Three hundred million strong

According to demographers, the population of the United States reached 300 million today. (That's a fuzzy number, plus/minus a few weeks or even a month, but as William Frey, Brookings Institute analyst, said last night on NPR's All Things Considered,…

A terabyte hard drive by end of the year?

Last spring, my good friend Andrew Binstock and I agreed upon a simple wager: Would we be able to purchase a terabyte hard drive, in a 3.5-inch form factor, by the end of 2006? At that time, 500GB drives were readily available at places like…

iPod nano (PRODUCT)RED

Apple is normally very good at branding. But what's with their new iPod, called the iPod nano (PRODUCT)RED? (Initially, I thought the name was an HTML coding error on the Apple Web site.)I can't argue with the largesse behind the product. The…

Portland: A common set of Linux UIs

The OSDL has released Portland 1.0, its set of common interface for GNOME and KDE. Because Portland will be found in many Linux distros, such as Debian, Fedora and SUSE, it could help solve some of the forking problems that we're seeing on the…

Very pleased with 80GB iPod

It's the trickle-down effect: In August, my wife overflowed her 20GB iPod with Click Wheel, and took my 60GB iPod (pre-video). Somehow, in that process, I ended up with a black 80GB iPod with Video.I'm not complaining!The new iPod holds a ton…

United loves to e-mail, and it shows

I spend a lot of time on airplanes -- not as much as many of my colleagues, but it's plenty. My default carrier is United Airlines, which has a hub in San Francisco, and which also has an e-mail flight notification system, called EasyUpdate.(A…

Ray Noorda: The man who lost the LAN

Ray Noorda, best known for founding Novell, inventing the local-area network industry and then losing the LAN industry to Microsoft, died today.I only met Noorda a few times, in the last years of his tenure with Novell, and never had much personal…

Powell on leadership

Colin L. Powell, Gen. (Ret.), U.S. Army, former Secretary of State of the United States, is a very funny man.Gen. Powell had the audience in stitches during his keynote address at Dreamforce 2006, the user conference held by software-as-a-service…

See SPOT Run

Gosh, it's tempting. Sun Microsystems offered to send me a evaluation kit of its Sun SPOT hardware platform SDK. SPOT, in this case, stands for Small Programmable Object Technologies. It's a set of small, battery-operated wireless devices with…

Guess I'm not getting on the Mono mailing list

From: email hidden; JavaScript is required: email hidden; JavaScript is requiredj: Request to mailing list Ximian-mono-list rejected Your request to the Ximian-mono-list mailing list Subscription requesthas been rejected by the list moderator. The…

Microsoft: Customers are presumed guilty

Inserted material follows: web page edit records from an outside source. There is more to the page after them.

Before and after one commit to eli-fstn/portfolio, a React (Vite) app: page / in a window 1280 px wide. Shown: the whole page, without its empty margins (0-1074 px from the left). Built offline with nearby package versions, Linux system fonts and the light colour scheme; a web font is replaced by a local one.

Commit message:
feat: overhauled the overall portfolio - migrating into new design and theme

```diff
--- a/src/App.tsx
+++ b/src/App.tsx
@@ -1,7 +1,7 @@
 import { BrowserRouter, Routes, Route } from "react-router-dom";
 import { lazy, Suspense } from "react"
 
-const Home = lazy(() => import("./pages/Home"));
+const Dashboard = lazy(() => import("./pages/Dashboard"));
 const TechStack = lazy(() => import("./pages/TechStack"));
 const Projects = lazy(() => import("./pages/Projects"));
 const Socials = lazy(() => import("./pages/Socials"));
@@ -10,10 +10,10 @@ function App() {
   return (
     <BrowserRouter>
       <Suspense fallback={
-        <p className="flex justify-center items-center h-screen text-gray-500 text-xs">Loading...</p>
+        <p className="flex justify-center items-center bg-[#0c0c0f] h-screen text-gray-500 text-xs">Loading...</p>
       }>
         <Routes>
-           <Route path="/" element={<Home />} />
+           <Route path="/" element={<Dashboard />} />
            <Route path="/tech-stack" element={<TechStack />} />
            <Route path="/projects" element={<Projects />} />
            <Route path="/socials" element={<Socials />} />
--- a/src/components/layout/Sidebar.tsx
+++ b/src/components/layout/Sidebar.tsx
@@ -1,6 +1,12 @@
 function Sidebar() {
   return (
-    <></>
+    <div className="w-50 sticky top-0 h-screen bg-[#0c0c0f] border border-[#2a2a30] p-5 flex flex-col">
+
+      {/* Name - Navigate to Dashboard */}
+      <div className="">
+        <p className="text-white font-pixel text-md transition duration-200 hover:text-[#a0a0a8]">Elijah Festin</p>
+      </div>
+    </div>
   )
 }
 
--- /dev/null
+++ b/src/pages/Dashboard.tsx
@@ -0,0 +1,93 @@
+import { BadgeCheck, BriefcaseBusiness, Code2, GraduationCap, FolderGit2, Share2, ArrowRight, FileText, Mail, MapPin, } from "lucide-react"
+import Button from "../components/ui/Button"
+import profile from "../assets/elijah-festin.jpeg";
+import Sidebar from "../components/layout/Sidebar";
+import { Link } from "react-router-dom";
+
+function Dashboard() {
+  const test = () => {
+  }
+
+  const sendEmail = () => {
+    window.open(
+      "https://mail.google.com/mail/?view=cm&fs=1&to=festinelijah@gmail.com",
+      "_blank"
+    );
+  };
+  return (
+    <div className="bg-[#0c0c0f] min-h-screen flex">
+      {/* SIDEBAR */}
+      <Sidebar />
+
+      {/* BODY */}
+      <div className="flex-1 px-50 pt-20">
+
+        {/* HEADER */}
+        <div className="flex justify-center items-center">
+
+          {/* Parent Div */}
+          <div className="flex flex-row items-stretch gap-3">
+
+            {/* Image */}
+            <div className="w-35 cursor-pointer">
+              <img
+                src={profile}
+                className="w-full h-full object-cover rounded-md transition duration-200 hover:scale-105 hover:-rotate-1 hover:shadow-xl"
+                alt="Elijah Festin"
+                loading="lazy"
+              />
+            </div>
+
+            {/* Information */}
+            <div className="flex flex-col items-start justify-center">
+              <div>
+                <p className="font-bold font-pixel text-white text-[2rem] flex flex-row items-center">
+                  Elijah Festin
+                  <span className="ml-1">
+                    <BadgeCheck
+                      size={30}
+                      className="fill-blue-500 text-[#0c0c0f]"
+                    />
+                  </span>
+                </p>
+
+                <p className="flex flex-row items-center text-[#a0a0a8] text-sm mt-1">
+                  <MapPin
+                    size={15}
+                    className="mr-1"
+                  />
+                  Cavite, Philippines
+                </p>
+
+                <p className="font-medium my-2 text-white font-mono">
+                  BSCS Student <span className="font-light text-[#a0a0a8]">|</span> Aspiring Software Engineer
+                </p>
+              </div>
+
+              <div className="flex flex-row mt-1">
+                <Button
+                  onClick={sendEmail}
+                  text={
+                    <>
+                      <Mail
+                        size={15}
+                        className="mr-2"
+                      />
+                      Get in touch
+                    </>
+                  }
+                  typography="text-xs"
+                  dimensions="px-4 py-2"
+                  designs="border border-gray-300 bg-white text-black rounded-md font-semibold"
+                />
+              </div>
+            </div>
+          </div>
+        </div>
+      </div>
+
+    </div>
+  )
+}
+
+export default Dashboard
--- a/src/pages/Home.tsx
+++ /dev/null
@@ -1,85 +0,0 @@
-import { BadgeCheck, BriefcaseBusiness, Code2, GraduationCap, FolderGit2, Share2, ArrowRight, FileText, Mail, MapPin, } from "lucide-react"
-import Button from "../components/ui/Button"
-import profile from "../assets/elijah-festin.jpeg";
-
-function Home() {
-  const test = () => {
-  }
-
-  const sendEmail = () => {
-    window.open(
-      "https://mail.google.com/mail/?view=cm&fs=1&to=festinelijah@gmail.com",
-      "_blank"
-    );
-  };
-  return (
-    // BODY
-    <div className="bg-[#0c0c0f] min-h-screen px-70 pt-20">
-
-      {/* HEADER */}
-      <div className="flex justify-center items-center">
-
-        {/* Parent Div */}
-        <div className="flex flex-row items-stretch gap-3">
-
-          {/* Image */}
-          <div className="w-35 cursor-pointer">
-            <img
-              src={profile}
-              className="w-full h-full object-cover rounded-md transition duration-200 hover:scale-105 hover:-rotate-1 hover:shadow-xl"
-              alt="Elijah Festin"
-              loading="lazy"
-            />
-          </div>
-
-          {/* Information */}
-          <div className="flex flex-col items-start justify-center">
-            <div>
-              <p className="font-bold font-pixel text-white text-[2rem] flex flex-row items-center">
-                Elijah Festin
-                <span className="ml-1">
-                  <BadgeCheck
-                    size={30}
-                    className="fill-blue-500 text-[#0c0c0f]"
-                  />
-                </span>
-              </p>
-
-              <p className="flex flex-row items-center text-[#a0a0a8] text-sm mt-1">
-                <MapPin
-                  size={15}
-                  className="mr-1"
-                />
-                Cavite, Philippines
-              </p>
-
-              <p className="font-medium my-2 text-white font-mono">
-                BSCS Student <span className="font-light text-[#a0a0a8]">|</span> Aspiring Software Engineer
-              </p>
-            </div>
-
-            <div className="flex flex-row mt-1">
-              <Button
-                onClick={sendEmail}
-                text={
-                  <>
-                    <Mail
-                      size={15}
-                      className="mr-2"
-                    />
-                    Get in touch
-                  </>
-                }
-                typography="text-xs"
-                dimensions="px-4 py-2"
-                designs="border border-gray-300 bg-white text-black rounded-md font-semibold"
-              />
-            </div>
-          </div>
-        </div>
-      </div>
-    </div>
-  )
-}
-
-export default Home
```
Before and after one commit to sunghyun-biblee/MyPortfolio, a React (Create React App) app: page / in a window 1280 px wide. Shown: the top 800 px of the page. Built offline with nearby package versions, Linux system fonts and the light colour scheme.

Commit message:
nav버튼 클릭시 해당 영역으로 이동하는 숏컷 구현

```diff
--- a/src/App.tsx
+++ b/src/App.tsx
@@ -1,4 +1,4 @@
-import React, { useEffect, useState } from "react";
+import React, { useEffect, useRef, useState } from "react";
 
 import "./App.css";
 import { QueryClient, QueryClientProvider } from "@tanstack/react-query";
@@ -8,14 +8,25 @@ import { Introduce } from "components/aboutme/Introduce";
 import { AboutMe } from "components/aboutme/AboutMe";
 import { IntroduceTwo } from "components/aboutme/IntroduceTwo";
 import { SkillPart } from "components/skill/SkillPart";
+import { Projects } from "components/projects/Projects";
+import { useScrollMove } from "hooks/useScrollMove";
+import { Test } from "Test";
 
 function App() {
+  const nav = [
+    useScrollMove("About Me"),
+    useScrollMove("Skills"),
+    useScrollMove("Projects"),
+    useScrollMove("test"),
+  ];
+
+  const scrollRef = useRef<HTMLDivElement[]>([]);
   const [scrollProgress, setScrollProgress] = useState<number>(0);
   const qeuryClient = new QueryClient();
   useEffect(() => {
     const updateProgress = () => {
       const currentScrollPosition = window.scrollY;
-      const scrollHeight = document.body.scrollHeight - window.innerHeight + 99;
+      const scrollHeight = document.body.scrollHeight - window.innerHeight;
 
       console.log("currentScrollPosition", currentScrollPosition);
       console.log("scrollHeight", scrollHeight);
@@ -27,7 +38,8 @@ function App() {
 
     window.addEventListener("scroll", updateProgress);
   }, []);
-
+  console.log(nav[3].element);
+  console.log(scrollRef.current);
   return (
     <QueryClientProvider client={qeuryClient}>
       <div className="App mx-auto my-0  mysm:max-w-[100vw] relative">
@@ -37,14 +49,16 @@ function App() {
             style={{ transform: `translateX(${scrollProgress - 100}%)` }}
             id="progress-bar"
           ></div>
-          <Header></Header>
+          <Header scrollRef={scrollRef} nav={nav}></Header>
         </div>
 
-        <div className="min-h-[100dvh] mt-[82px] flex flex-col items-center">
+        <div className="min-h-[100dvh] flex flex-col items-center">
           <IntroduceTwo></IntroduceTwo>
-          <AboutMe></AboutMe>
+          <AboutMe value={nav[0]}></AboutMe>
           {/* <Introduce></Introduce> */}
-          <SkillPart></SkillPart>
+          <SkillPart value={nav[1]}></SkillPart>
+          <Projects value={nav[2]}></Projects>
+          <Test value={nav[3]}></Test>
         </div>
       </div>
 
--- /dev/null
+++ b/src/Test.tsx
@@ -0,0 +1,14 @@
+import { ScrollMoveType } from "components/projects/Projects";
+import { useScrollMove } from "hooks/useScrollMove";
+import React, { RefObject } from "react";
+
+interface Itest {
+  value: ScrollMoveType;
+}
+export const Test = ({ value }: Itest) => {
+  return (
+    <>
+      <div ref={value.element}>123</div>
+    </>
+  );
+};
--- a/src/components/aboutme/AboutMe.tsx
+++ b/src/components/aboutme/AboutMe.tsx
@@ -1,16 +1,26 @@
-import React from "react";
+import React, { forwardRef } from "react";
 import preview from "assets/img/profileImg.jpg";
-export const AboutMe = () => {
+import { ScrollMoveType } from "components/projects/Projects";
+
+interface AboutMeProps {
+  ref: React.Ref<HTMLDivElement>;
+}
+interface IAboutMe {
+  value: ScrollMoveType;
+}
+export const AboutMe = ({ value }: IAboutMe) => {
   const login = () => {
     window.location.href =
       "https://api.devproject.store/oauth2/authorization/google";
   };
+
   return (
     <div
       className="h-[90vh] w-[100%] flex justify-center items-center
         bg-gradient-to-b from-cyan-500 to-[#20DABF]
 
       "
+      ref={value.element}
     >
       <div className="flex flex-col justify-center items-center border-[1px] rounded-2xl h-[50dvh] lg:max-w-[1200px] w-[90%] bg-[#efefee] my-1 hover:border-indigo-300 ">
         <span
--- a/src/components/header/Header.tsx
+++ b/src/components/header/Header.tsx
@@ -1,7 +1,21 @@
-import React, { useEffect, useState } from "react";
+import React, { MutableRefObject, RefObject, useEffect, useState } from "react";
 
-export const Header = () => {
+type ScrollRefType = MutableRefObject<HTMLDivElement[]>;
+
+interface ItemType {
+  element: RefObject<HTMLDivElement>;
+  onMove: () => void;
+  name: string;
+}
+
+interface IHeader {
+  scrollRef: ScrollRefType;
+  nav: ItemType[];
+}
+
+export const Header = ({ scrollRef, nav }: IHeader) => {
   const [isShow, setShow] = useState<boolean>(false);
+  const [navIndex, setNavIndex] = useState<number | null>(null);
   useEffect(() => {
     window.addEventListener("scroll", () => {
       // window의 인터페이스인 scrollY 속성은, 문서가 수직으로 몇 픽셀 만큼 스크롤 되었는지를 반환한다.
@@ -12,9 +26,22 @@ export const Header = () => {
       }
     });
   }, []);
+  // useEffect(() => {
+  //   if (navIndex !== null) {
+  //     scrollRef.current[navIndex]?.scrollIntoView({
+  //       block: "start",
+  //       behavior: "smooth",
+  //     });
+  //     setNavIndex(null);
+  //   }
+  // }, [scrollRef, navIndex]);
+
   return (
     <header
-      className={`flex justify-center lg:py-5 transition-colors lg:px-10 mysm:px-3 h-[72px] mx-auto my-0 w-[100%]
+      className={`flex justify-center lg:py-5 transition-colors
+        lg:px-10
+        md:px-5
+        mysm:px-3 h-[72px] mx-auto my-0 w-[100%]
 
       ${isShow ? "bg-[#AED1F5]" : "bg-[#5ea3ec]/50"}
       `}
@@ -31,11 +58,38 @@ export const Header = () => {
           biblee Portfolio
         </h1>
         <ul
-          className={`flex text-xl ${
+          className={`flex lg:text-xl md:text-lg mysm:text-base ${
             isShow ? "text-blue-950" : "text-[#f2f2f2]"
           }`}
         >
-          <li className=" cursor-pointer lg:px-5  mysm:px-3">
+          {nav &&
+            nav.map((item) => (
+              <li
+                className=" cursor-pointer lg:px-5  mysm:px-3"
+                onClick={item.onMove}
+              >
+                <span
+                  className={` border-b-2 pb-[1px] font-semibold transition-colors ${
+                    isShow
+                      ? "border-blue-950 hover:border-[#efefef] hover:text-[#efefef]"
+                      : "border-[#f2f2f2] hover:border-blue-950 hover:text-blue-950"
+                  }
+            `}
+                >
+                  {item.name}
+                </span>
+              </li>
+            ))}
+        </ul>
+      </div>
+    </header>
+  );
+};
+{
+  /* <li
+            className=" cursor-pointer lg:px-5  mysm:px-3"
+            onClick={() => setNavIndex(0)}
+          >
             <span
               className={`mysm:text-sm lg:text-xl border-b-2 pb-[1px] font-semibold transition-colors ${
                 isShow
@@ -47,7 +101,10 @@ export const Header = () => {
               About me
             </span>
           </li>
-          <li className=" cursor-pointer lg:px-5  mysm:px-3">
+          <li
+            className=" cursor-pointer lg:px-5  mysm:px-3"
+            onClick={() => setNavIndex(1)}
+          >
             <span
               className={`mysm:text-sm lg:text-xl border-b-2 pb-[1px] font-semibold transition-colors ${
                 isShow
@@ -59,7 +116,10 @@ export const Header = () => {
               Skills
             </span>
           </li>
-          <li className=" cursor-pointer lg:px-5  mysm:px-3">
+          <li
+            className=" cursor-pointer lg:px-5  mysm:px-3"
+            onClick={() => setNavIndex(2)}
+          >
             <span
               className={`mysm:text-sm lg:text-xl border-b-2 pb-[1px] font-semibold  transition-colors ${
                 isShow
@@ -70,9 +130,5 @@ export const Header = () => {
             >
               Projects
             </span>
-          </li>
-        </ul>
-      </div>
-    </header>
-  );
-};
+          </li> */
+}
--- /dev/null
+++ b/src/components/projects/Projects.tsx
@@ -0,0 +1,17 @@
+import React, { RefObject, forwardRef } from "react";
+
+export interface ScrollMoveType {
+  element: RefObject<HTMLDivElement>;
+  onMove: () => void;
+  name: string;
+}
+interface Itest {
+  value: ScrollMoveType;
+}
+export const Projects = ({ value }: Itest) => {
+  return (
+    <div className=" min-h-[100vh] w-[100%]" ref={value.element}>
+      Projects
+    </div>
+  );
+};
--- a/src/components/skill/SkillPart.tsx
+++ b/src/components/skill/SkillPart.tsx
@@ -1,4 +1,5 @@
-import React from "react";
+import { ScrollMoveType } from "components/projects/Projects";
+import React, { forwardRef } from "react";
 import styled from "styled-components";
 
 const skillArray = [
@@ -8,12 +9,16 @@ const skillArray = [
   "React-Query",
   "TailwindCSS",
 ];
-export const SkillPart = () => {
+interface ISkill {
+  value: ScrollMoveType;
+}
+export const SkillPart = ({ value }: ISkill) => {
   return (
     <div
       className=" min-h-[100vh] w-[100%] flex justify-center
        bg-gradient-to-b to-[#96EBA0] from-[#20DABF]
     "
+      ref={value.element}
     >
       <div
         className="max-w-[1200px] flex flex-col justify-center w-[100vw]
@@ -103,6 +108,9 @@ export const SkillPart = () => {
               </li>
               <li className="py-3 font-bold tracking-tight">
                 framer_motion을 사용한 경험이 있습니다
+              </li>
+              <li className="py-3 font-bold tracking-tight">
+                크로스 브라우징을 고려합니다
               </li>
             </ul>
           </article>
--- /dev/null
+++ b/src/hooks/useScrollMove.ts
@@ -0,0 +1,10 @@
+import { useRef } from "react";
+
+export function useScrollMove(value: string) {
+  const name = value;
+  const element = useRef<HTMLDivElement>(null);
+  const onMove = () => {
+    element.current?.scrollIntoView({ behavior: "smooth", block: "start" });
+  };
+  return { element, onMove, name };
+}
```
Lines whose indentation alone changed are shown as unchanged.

At any moment, Microsoft's Windows could decide that your operating system isn't "legitimate." And then, unless you buy a new software license, some functionality will be curtailed.This is all part of Microsoft's fight against software piracy.…

A market assessment

On Tuesday, October 3, 2006, the Dow Jones Industrial Average set a new record high – the first since January 14, 2000, more than six and one-half years ago.In the United States, the Dow (as this 30-stock index is popularly known) is the arguably…

Berners-Lee, Gödel and Turing

What do Tim Berners-Lee, Kurt Gödel and Alan Turing having in common? I'm not entirely sure. But that's the title of a newly arrived book, "Thinking on the Web: Berners-Lee, Gödel and Turing," by Peter Alesso and Craig Smith. I'm intrigued.The…

More on Borland

My colleague Larry O'Brien has weighed in regarding Borland's moves to rename/reposition/rejigger its Core SDP products into a new set of application life cycle suites. One upon a time, Larry was one of the biggest and most loyal Borland supporters…

Borland's Core Dump

Borland has a new application life cycle management strategy. The company, which has been undergoing a radical shift since the departure of CEO Dale Fuller last November, is moving away from its role-based Core SDP ALM solution. Instead, the…

Hewlett and Packard

The ongoing drama at Hewlett-Packard has me rapt with attention. Beyond its involvement with Mercury (which HP is in the process of buying), the corporate-spying scandal doesn't have much immediately relevance to my own world of software development.…